### WHAT YOU ARE ASKED TO DO
Leave the images out, and copy each of the records below exactly.

Data items

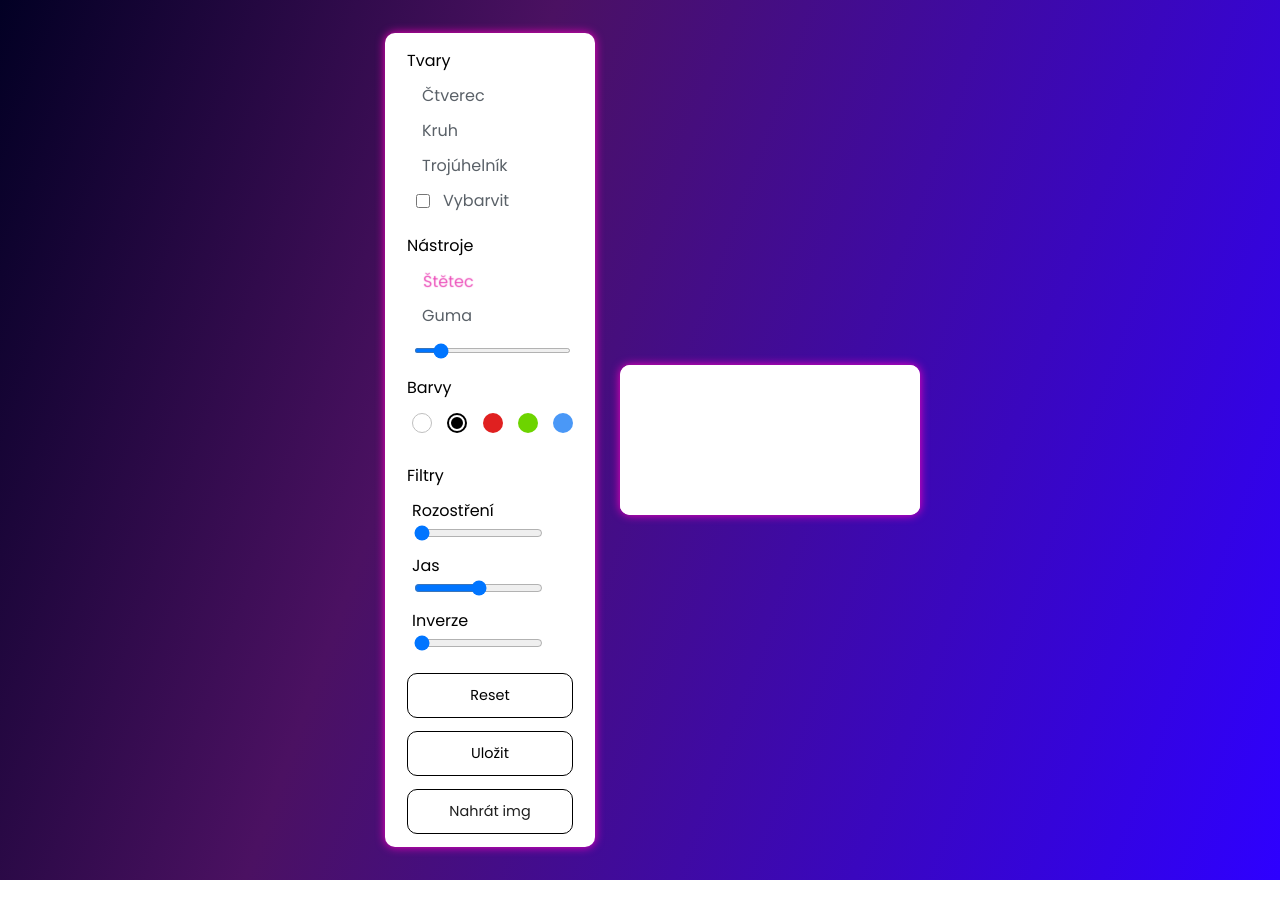
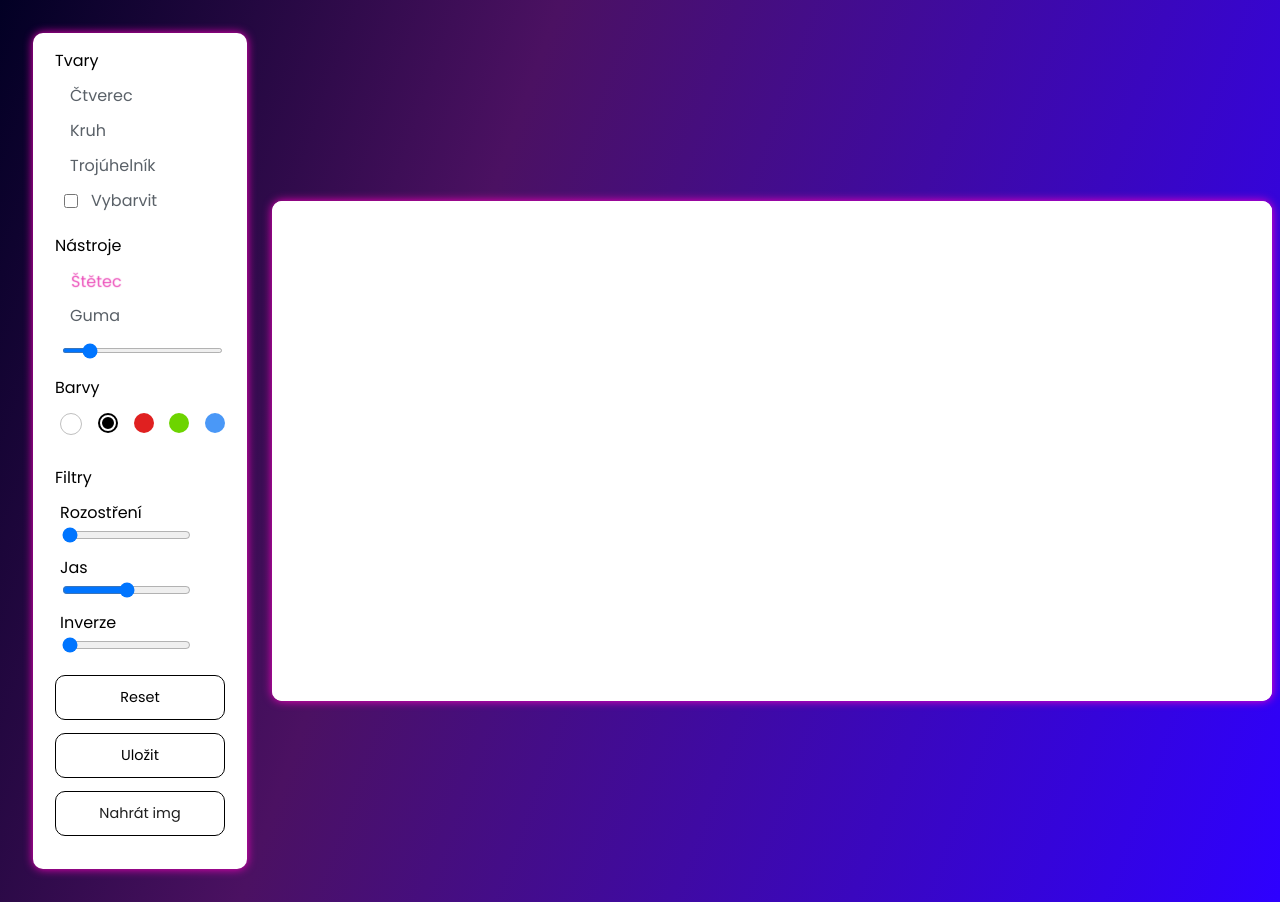
Before and after one commit to kutscheraa/PGR, a plain HTML site: page index.html in a window 1280 px wide. Before the commit the page ends 880 px from the top, so only its background shows below. Drawn offline with Linux system fonts and the light colour scheme.

Commit message:
updated canvas size, fixed resolution problems

```diff
--- a/style.css
+++ b/style.css
@@ -2,14 +2,12 @@
 @import url('https://fonts.googleapis.com/css2?family=Poppins:wght@400;500;600&display=swap');
 *{
   padding: 0;
-  box-sizing: border-box;
   font-family: 'Poppins', sans-serif;
 }
 body{
   display: flex;
   align-items: center;
   justify-content: center;
-  min-height: 100vh;
   background: rgb(2,0,36);
   background: linear-gradient(109.6deg, rgba(2,0,36,1) 0%, rgba(75,17,98,1) 35%, rgba(46,0,255,1) 100%);
 }
@@ -19,12 +17,14 @@ section{
   box-shadow: #fb01c0 0px 0px 10px;
 }
 .tools-board{
-  width: 210px;
+  display: inline-block;
   padding: 15px 22px 0;
   margin: 25px;
 }
 .tools-board .row{
   margin-bottom: 20px;
+  max-width: 100vw;
+  max-height: 100vh;
 }
 .row .options{
   list-style: none;
@@ -159,6 +159,14 @@ section{
   display: flex;
 }
 .drawing-board canvas{
-  width: 100%;
-  height: 100%;
+  min-width: 500px;
+  min-height: 500px;
+  display: flex;
 }
+
+.container {
+  display: flex;
+  justify-content: center;
+  align-items: center;
+  min-height: 100vh;
+}
```
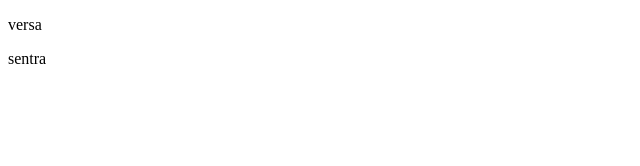
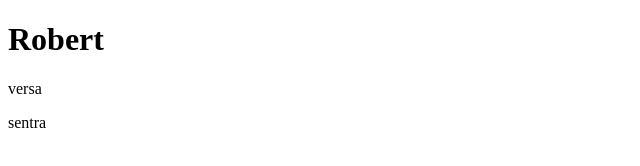
Before and after one commit to RobertMiguel/Learn-JS, a plain HTML site: page DOM - appendChild/index.html in a window 1280 px wide. Shown: the whole page, without its empty margins (0-640 px from the left). Drawn offline with Linux system fonts and the light colour scheme.

Commit message:
DOM - appendChild

```diff
--- a/DOM - appendChild/index.html
+++ b/DOM - appendChild/index.html
@@ -7,6 +7,7 @@
     <title>DOM - appendChild</title>
 </head>
 <body>
+    <h1>Robert</h1>
     <div id="nissao">
 
     </div>
```
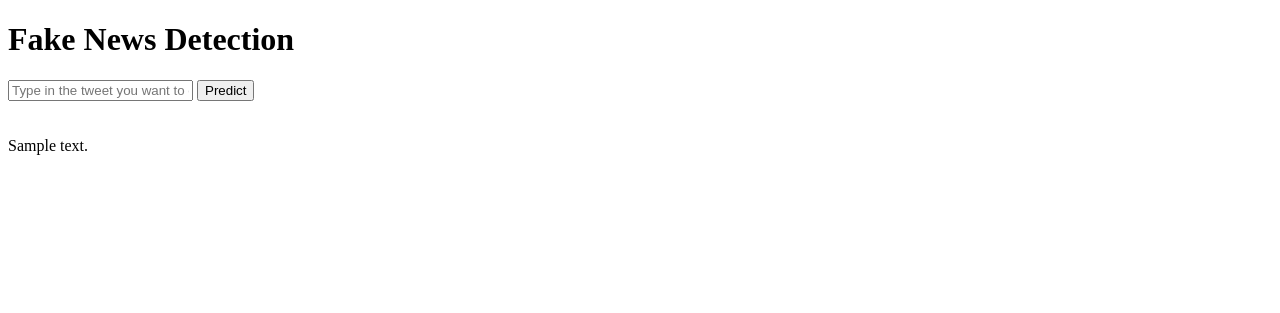
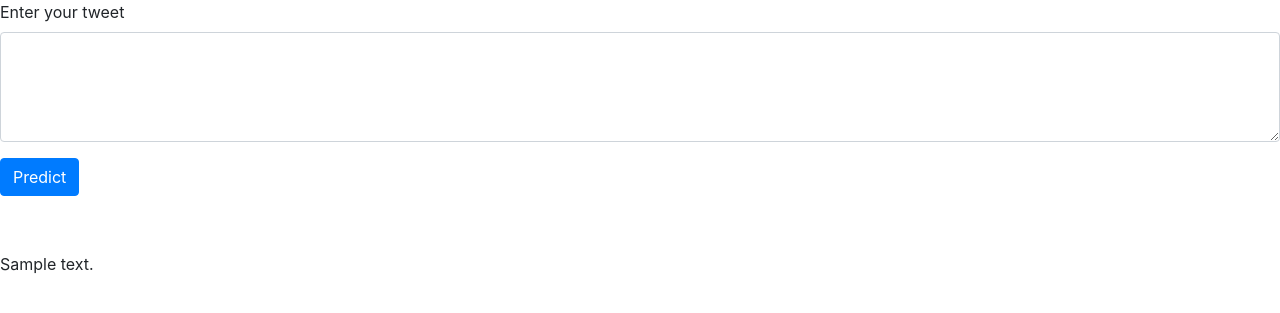
Before and after one commit to Thejineaswar/Fake-News-Web-App, a Flask app: template templates/index.html in a window 1280 px wide. Shown: the top 313 px of the page. Run offline with Flask 2, Linux system fonts and the light colour scheme; the template is opened without the code that fills it: most values are stand-ins (such as "Sample title", 1, 10 or a date in 2020); parts of the project's set-up code (start-up, migrations or seed data) failed here and were passed over; some libraries are stand-ins or nearby versions.

Commit message:
Changed UI for form and bugs with prediction

```diff
--- a/app.py
+++ b/app.py
@@ -13,13 +13,11 @@ def hello_world():
 @app.route('/fakeNews',methods=['POST'])
 def fakeNews():
     value = [i for i in request.form.values()]
-    print(value[0])
     res = predict(value[0])
-    print(res)
     if(res==1):
-        res = True
+        res = "real news"
     else:
-        res = False
+        res = "fake news"
     return render_template('index.html',prediction_text = f"This is {res}")
 
 
--- a/models/svc.py
+++ b/models/svc.py
@@ -32,6 +32,7 @@ def predict(data):
     model = load_model()
     res = model.predict(text)
     print(res)
+    return res
 
 # if __name__ == "__main__":
 #     sentence = "earthquake safety los angeles safety fasteners"
--- a/templates/index.html
+++ b/templates/index.html
@@ -3,7 +3,8 @@
 <!--From https://codepen.io/frytyler/pen/EGdtg-->
 <head>
   <meta charset="UTF-8">
-  <title>ML API</title>
+  <title>Fake News App</title>
+    <link rel="stylesheet" href="https://stackpath.bootstrapcdn.com/bootstrap/4.3.1/css/bootstrap.min.css" integrity="sha384-ggOyR0iXCbMQv3Xipma34MD+dH/1fQ784/j6cY/iJTQUOhcWr7x9JvoRxT2MZw1T" crossorigin="anonymous">
   <link href='https://fonts.googleapis.com/css?family=Pacifico' rel='stylesheet' type='text/css'>
 <link href='https://fonts.googleapis.com/css?family=Arimo' rel='stylesheet' type='text/css'>
 <link href='https://fonts.googleapis.com/css?family=Hind:300' rel='stylesheet' type='text/css'>
@@ -11,15 +12,25 @@
 </head>
 
 <body>
- <div class="login">
-	<h1>Fake News Detection</h1>
+{# <div class="login">#}
+{#	<h1>Fake News Detection</h1>#}
+{##}
+{#     <!-- Main Input For Receiving Query to our ML -->#}
+{#    <form action="{{ url_for('fakeNews')}}" method="post">#}
+{#        <input type ="text" name="news" placeholder="Type in the tweet you want to check"#}
+{#               required ="required">#}
+{#        <button type="submit" class="btn btn-primary btn-block btn-large">Predict</button>#}
+{#    </form>#}
+{##}
+{#  </div>#}
 
-     <!-- Main Input For Receiving Query to our ML -->
-    <form action="{{ url_for('fakeNews')}}" method="post">
-        <input type ="text" name="news" placeholder="Type in the tweet you want to check"
-               required ="required">
-        <button type="submit" class="btn btn-primary btn-block btn-large">Predict</button>
-    </form>
+<form action="{{ url_for('fakeNews')}}" method="post">
+    <div class="form-group">
+    <label for="tweet">Enter your tweet</label>
+    <textarea class="form-control" name="tweet" id="tweet" rows="4"></textarea>
+  </div>
+    <button type="submit" class="btn btn-primary mb-2">Predict</button>
+</form>
 
    <br>
    <br>
```
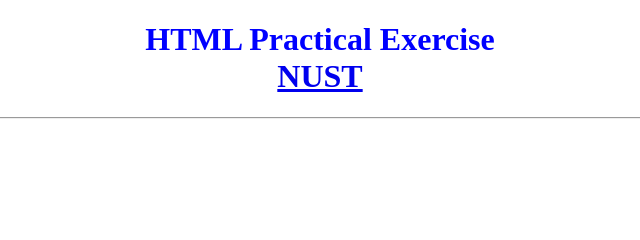
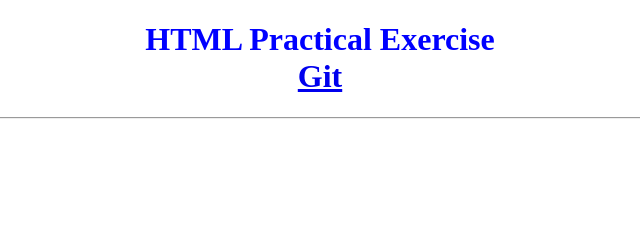
Before and after one commit to DavNt/basichtml, a plain HTML site: page index.html in a window 1280 px wide. Shown: the top 240 px of the page, 320-960 px from the left. Drawn offline with Linux system fonts and the light colour scheme.

Commit message:
html basic0

```diff
--- a/index.html
+++ b/index.html
@@ -5,7 +5,7 @@
 	</head>
 	<body>
 		<center>
-			<h1><font color="blue">HTML Practical Exercise</font><br><a href="http://www.nust.ac.zw">NUST</a></h1>
+			<h1><font color="blue">HTML Practical Exercise</font><br><a href="http://www.github.com">Git</a></h1>
 		</center>
 		<hr>
 		Reasons l love html:
```
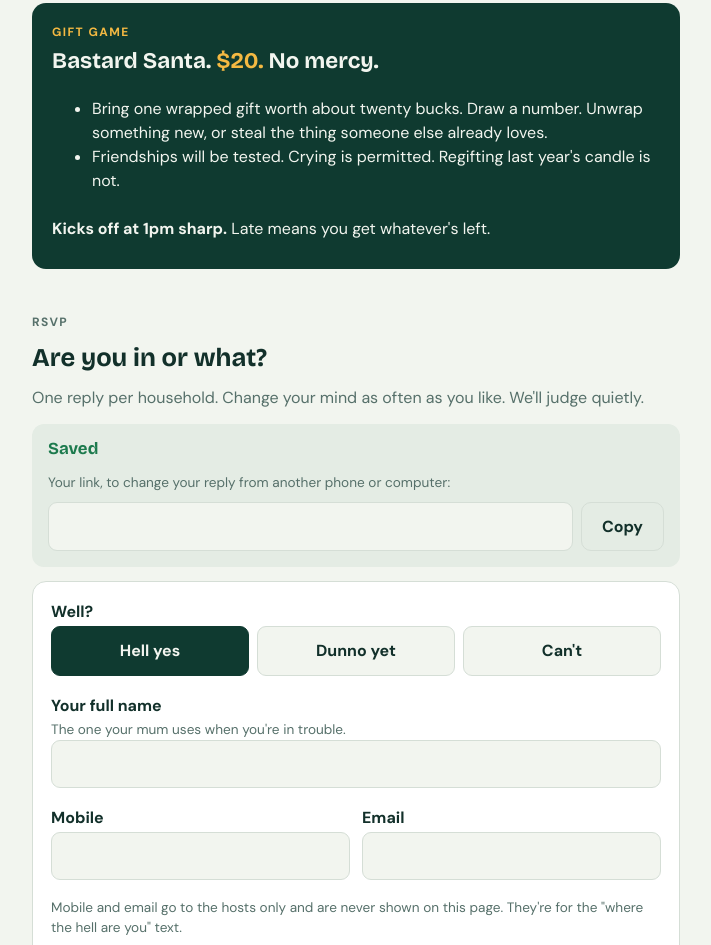
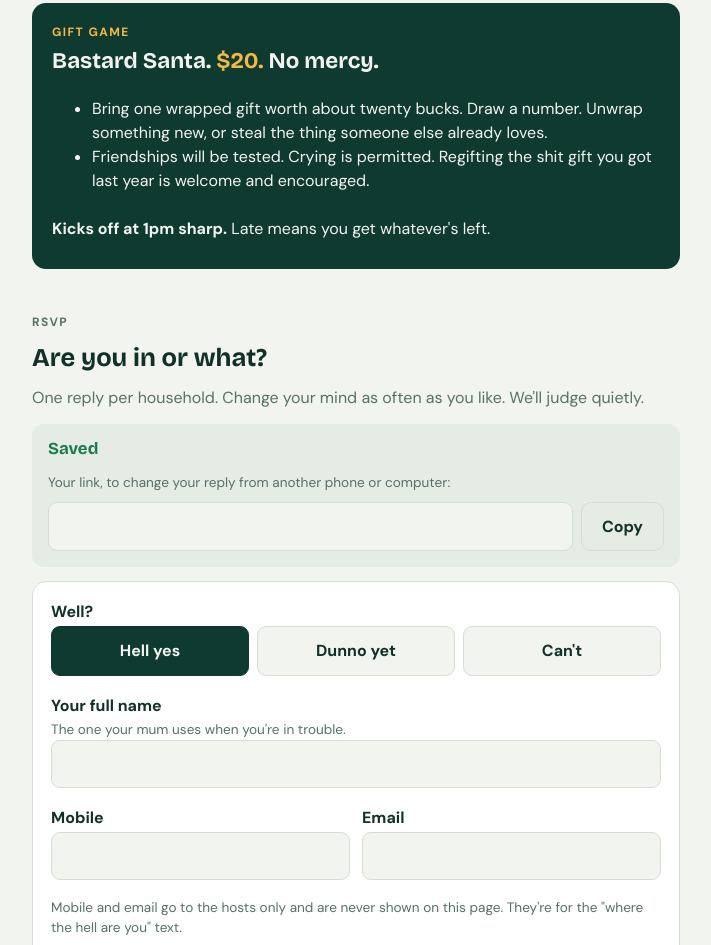
Before and after one commit to jonogibson1/bevson-christmas, a plain HTML site: page index.html in a window 1280 px wide. Shown: the part 1345-2290 px from the top of the page, without its empty margins (284-995 px from the left). Drawn offline with nearby package versions, Linux system fonts and the light colour scheme; no server answers.

Commit message:
Bastard Santa: regifting encouraged
Co-Authored-By: Claude Fable 5.2 <noreply@anthropic.com>

```diff
--- a/index.html
+++ b/index.html
@@ -280,7 +280,7 @@ const API_URL = 'https://script.google.com/macros/s/AKfycbwdqHbJlayajrL1QbkIQzSe
 const DEFAULTS = {
   date:'2026-12-25', hosts:'Jono & Charlotte', rsvp_by:'',
   intro:'', we_provide_food:'', we_provide_drinks:'', please_bring:'', still_needed:'',
-  santa:'Bring one wrapped gift worth about twenty bucks. Draw a number. Unwrap something new, or steal the thing someone else already loves.\nFriendships will be tested. Crying is permitted. Regifting last year\'s candle is not.',
+  santa:'Bring one wrapped gift worth about twenty bucks. Draw a number. Unwrap something new, or steal the thing someone else already loves.\nFriendships will be tested. Crying is permitted. Regifting the shit gift you got last year is welcome and encouraged.',
   parking:'', notes:'', contact:'', playlist_url:''
 };
 const DRINKS = ['Beer','White wine','Red wine','Bubbles','Cider','Spirits / cocktails','Non-alcoholic beer or wine','Soft drink / juice','Water'];
```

### EXPECTED ANSWER
Before and after one commit to kutscheraa/PGR, a plain HTML site: page index.html in a window 1280 px wide. Before the commit the page ends 880 px from the top, so only its background shows below. Drawn offline with Linux system fonts and the light colour scheme.

Commit message:
updated canvas size, fixed resolution problems

```diff
--- a/style.css
+++ b/style.css
@@ -2,14 +2,12 @@
 @import url('https://fonts.googleapis.com/css2?family=Poppins:wght@400;500;600&display=swap');
 *{
   padding: 0;
-  box-sizing: border-box;
   font-family: 'Poppins', sans-serif;
 }
 body{
   display: flex;
   align-items: center;
   justify-content: center;
-  min-height: 100vh;
   background: rgb(2,0,36);
   background: linear-gradient(109.6deg, rgba(2,0,36,1) 0%, rgba(75,17,98,1) 35%, rgba(46,0,255,1) 100%);
 }
@@ -19,12 +17,14 @@ section{
   box-shadow: #fb01c0 0px 0px 10px;
 }
 .tools-board{
-  width: 210px;
+  display: inline-block;
   padding: 15px 22px 0;
   margin: 25px;
 }
 .tools-board .row{
   margin-bottom: 20px;
+  max-width: 100vw;
+  max-height: 100vh;
 }
 .row .options{
   list-style: none;
@@ -159,6 +159,14 @@ section{
   display: flex;
 }
 .drawing-board canvas{
-  width: 100%;
-  height: 100%;
+  min-width: 500px;
+  min-height: 500px;
+  display: flex;
 }
+
+.container {
+  display: flex;
+  justify-content: center;
+  align-items: center;
+  min-height: 100vh;
+}
```
Before and after one commit to RobertMiguel/Learn-JS, a plain HTML site: page DOM - appendChild/index.html in a window 1280 px wide. Shown: the whole page, without its empty margins (0-640 px from the left). Drawn offline with Linux system fonts and the light colour scheme.

Commit message:
DOM - appendChild

```diff
--- a/DOM - appendChild/index.html
+++ b/DOM - appendChild/index.html
@@ -7,6 +7,7 @@
     <title>DOM - appendChild</title>
 </head>
 <body>
+    <h1>Robert</h1>
     <div id="nissao">
 
     </div>
```
Before and after one commit to Thejineaswar/Fake-News-Web-App, a Flask app: template templates/index.html in a window 1280 px wide. Shown: the top 313 px of the page. Run offline with Flask 2, Linux system fonts and the light colour scheme; the template is opened without the code that fills it: most values are stand-ins (such as "Sample title", 1, 10 or a date in 2020); parts of the project's set-up code (start-up, migrations or seed data) failed here and were passed over; some libraries are stand-ins or nearby versions.

Commit message:
Changed UI for form and bugs with prediction

```diff
--- a/app.py
+++ b/app.py
@@ -13,13 +13,11 @@ def hello_world():
 @app.route('/fakeNews',methods=['POST'])
 def fakeNews():
     value = [i for i in request.form.values()]
-    print(value[0])
     res = predict(value[0])
-    print(res)
     if(res==1):
-        res = True
+        res = "real news"
     else:
-        res = False
+        res = "fake news"
     return render_template('index.html',prediction_text = f"This is {res}")
 
 
--- a/models/svc.py
+++ b/models/svc.py
@@ -32,6 +32,7 @@ def predict(data):
     model = load_model()
     res = model.predict(text)
     print(res)
+    return res
 
 # if __name__ == "__main__":
 #     sentence = "earthquake safety los angeles safety fasteners"
--- a/templates/index.html
+++ b/templates/index.html
@@ -3,7 +3,8 @@
 <!--From https://codepen.io/frytyler/pen/EGdtg-->
 <head>
   <meta charset="UTF-8">
-  <title>ML API</title>
+  <title>Fake News App</title>
+    <link rel="stylesheet" href="https://stackpath.bootstrapcdn.com/bootstrap/4.3.1/css/bootstrap.min.css" integrity="sha384-ggOyR0iXCbMQv3Xipma34MD+dH/1fQ784/j6cY/iJTQUOhcWr7x9JvoRxT2MZw1T" crossorigin="anonymous">
   <link href='https://fonts.googleapis.com/css?family=Pacifico' rel='stylesheet' type='text/css'>
 <link href='https://fonts.googleapis.com/css?family=Arimo' rel='stylesheet' type='text/css'>
 <link href='https://fonts.googleapis.com/css?family=Hind:300' rel='stylesheet' type='text/css'>
@@ -11,15 +12,25 @@
 </head>
 
 <body>
- <div class="login">
-	<h1>Fake News Detection</h1>
+{# <div class="login">#}
+{#	<h1>Fake News Detection</h1>#}
+{##}
+{#     <!-- Main Input For Receiving Query to our ML -->#}
+{#    <form action="{{ url_for('fakeNews')}}" method="post">#}
+{#        <input type ="text" name="news" placeholder="Type in the tweet you want to check"#}
+{#               required ="required">#}
+{#        <button type="submit" class="btn btn-primary btn-block btn-large">Predict</button>#}
+{#    </form>#}
+{##}
+{#  </div>#}
 
-     <!-- Main Input For Receiving Query to our ML -->
-    <form action="{{ url_for('fakeNews')}}" method="post">
-        <input type ="text" name="news" placeholder="Type in the tweet you want to check"
-               required ="required">
-        <button type="submit" class="btn btn-primary btn-block btn-large">Predict</button>
-    </form>
+<form action="{{ url_for('fakeNews')}}" method="post">
+    <div class="form-group">
+    <label for="tweet">Enter your tweet</label>
+    <textarea class="form-control" name="tweet" id="tweet" rows="4"></textarea>
+  </div>
+    <button type="submit" class="btn btn-primary mb-2">Predict</button>
+</form>
 
    <br>
    <br>
```
Before and after one commit to DavNt/basichtml, a plain HTML site: page index.html in a window 1280 px wide. Shown: the top 240 px of the page, 320-960 px from the left. Drawn offline with Linux system fonts and the light colour scheme.

Commit message:
html basic0

```diff
--- a/index.html
+++ b/index.html
@@ -5,7 +5,7 @@
 	</head>
 	<body>
 		<center>
-			<h1><font color="blue">HTML Practical Exercise</font><br><a href="http://www.nust.ac.zw">NUST</a></h1>
+			<h1><font color="blue">HTML Practical Exercise</font><br><a href="http://www.github.com">Git</a></h1>
 		</center>
 		<hr>
 		Reasons l love html:
```
Before and after one commit to jonogibson1/bevson-christmas, a plain HTML site: page index.html in a window 1280 px wide. Shown: the part 1345-2290 px from the top of the page, without its empty margins (284-995 px from the left). Drawn offline with nearby package versions, Linux system fonts and the light colour scheme; no server answers.

Commit message:
Bastard Santa: regifting encouraged
Co-Authored-By: Claude Fable 5.2 <noreply@anthropic.com>

```diff
--- a/index.html
+++ b/index.html
@@ -280,7 +280,7 @@ const API_URL = 'https://script.google.com/macros/s/AKfycbwdqHbJlayajrL1QbkIQzSe
 const DEFAULTS = {
   date:'2026-12-25', hosts:'Jono & Charlotte', rsvp_by:'',
   intro:'', we_provide_food:'', we_provide_drinks:'', please_bring:'', still_needed:'',
-  santa:'Bring one wrapped gift worth about twenty bucks. Draw a number. Unwrap something new, or steal the thing someone else already loves.\nFriendships will be tested. Crying is permitted. Regifting last year\'s candle is not.',
+  santa:'Bring one wrapped gift worth about twenty bucks. Draw a number. Unwrap something new, or steal the thing someone else already loves.\nFriendships will be tested. Crying is permitted. Regifting the shit gift you got last year is welcome and encouraged.',
   parking:'', notes:'', contact:'', playlist_url:''
 };
 const DRINKS = ['Beer','White wine','Red wine','Bubbles','Cider','Spirits / cocktails','Non-alcoholic beer or wine','Soft drink / juice','Water'];
```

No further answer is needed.